### AIM OF THE TASK
Copy, from the data below, each line that has the word "sell".

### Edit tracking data
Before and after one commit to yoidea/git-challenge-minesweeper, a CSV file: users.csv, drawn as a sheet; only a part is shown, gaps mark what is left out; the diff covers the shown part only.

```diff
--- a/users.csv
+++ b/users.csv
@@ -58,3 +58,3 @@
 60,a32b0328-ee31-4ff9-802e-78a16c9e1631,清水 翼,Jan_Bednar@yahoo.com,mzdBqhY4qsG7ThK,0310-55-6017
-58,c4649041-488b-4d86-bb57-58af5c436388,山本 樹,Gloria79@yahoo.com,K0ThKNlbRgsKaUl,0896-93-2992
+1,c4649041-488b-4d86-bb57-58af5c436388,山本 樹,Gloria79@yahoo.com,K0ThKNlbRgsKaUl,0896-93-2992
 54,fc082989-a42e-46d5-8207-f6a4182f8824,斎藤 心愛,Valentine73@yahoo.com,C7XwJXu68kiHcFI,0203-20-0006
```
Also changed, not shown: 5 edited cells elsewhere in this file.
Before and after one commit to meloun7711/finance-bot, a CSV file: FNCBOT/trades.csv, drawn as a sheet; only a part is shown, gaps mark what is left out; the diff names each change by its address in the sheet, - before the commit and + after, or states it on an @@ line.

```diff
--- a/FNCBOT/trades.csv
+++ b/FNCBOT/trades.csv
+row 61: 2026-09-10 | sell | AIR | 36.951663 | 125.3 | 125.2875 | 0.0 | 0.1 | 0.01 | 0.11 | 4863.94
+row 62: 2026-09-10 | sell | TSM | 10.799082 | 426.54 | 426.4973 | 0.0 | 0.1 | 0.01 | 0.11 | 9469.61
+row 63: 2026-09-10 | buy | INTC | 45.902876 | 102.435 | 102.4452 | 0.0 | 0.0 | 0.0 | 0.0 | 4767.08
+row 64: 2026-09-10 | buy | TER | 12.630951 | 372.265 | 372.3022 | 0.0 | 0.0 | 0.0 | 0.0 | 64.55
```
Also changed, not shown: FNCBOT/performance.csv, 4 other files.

### WRITTEN RESPONSE
+row 61: 2026-09-10 | sell | AIR | 36.951663 | 125.3 | 125.2875 | 0.0 | 0.1 | 0.01 | 0.11 | 4863.94
+row 62: 2026-09-10 | sell | TSM | 10.799082 | 426.54 | 426.4973 | 0.0 | 0.1 | 0.01 | 0.11 | 9469.61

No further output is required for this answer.